Note: This page is intended to be viewed as part of a larger report.
> Return to Network of Global Agenda Councils 2011-2012 report

Global Crisis, Global Opportunity: Investing in the Challenge of Youth Unemployment

The World Economic Forum’s Global Agenda Council on Youth Unemployment is charged with tackling one of today’s most explosive issues. The challenge of youth unemployment must not be underestimated: half the world’s population is under the age of 27 and young people make up an estimated 40% of the 200 million people unemployed worldwide.1

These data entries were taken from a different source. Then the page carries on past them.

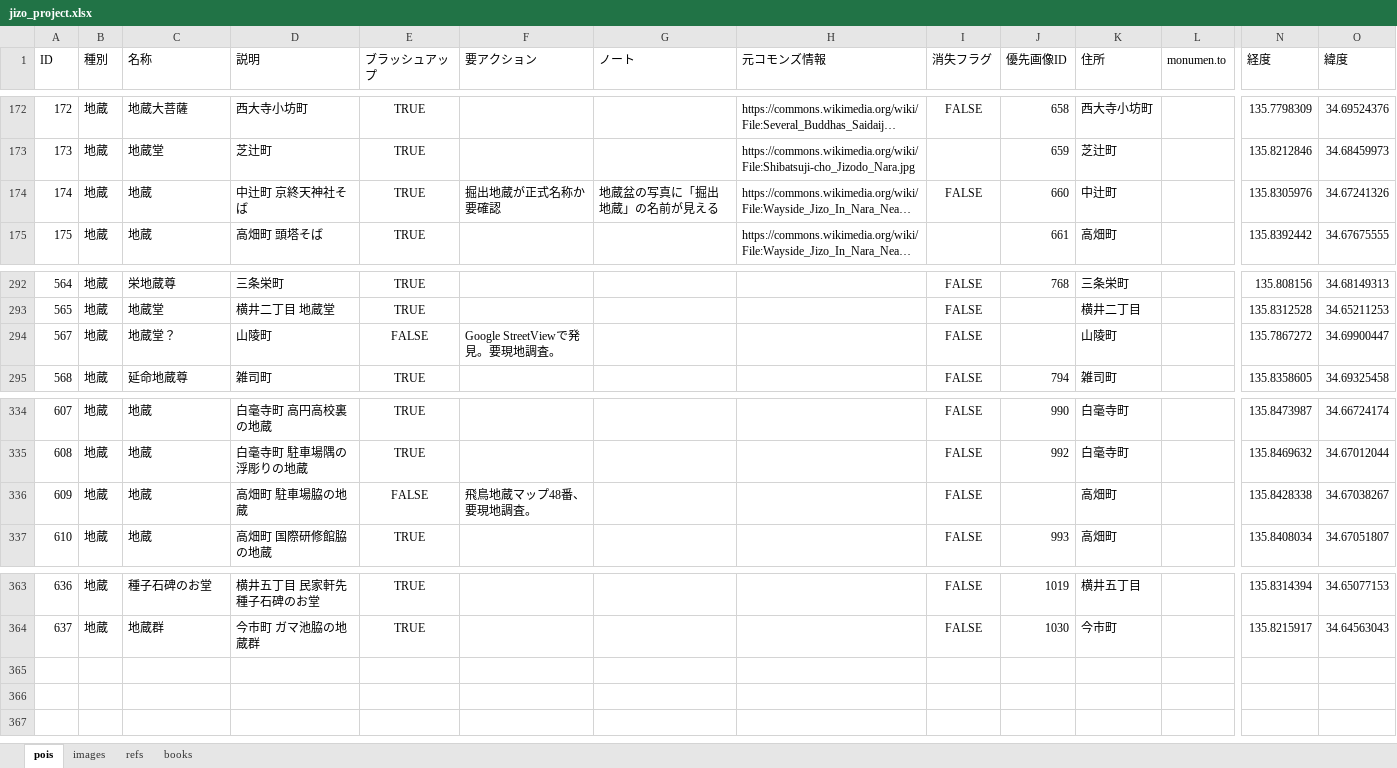
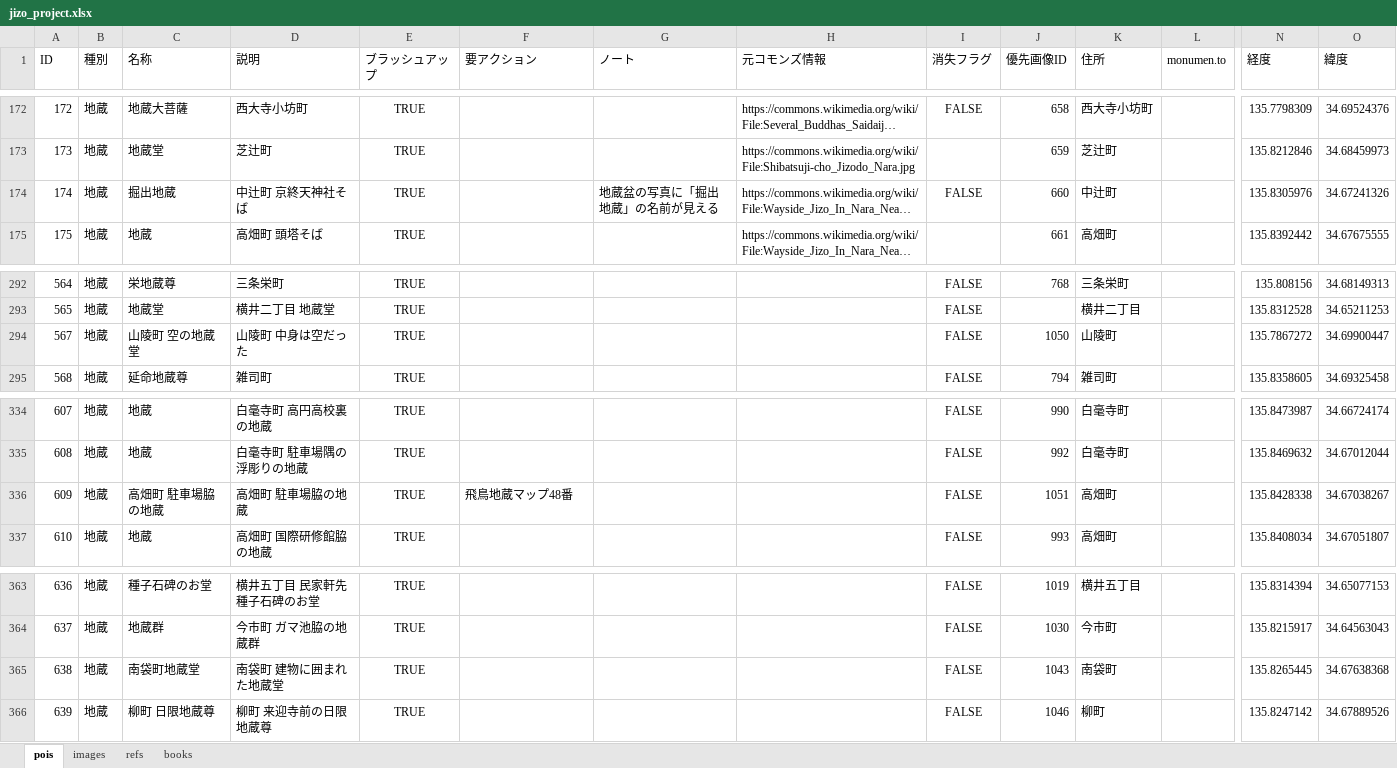
Before and after one commit to code4history/JizoProject, an Excel workbook: jizo_project.xlsx, sheet pois, drawn as a sheet; only a part is shown, gaps mark what is left out; long unchanged cells end in …; values as stored, in another font and other column widths than the file's, no borders; rows hold the shown columns only; the diff names each change by its address in the sheet, - before the commit and + after, or states it on an @@ line.

```diff
--- a/jizo_project.xlsx (sheet pois)
+++ b/jizo_project.xlsx (sheet pois)
-C174 (名称): 地蔵
+C174 (名称): 掘出地蔵
-F174 (要アクション): 掘出地蔵が正式名称か要確認
+F174 (要アクション): (empty)
-C294 (名称): 地蔵堂？
+C294 (名称): 山陵町 空の地蔵堂
-D294 (説明): 山陵町
+D294 (説明): 山陵町 中身は空だった
-E294 (ブラッシュアップ): FALSE
+E294 (ブラッシュアップ): TRUE
-F294 (要アクション): Google StreetViewで発見。要現地調査。
+F294 (要アクション): (empty)
-J294 (優先画像ID): (empty)
+J294 (優先画像ID): 1050
-C336 (名称): 地蔵
+C336 (名称): 高畑町 駐車場脇の地蔵
-E336 (ブラッシュアップ): FALSE
+E336 (ブラッシュアップ): TRUE
-F336 (要アクション): 飛鳥地蔵マップ48番、要現地調査。
+F336 (要アクション): 飛鳥地蔵マップ48番
-J336 (優先画像ID): (empty)
+J336 (優先画像ID): 1051
+row 365: 638 | 地蔵 | 南袋町地蔵堂 | 南袋町 建物に囲まれた地蔵堂 | TRUE |  |  |  | FALSE | 1043 | 南袋町 |  | 135.8265445 | 34.67638368
+row 366: 639 | 地蔵 | 柳町 日限地蔵尊 | 柳町 来迎寺前の日限地蔵尊 | TRUE |  |  |  | FALSE | 1046 | 柳町 |  | 135.8247142 | 34.67889526
```
Also changed, not shown: sheet images, 42 other files.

Youth unemployment knows no boundaries: Sweden tops the Nordic youth unemployment rate at 25%. In Britain, 20% of youth are unemployed and a staggering 40% in Spain. In Cambodia, 32% of the total population is under 15 years of age. In the Middle East, youth unemployment tops 25% despite substantial public investment in higher education. The Arab world is overwhelmingly young, and recent events across the region have amplified the social and economic disconnect between skills, jobs and opportunity.2

This crisis, if ignored, will have a seismic social and economic effect on future generations.3  Realizing the untapped potential of young people is crucial for countries with ageing populations in which the next generation will bear an ever larger share of the social costs. It is equally critical for countries with young populations, where lack of opportunity can feed social unrest.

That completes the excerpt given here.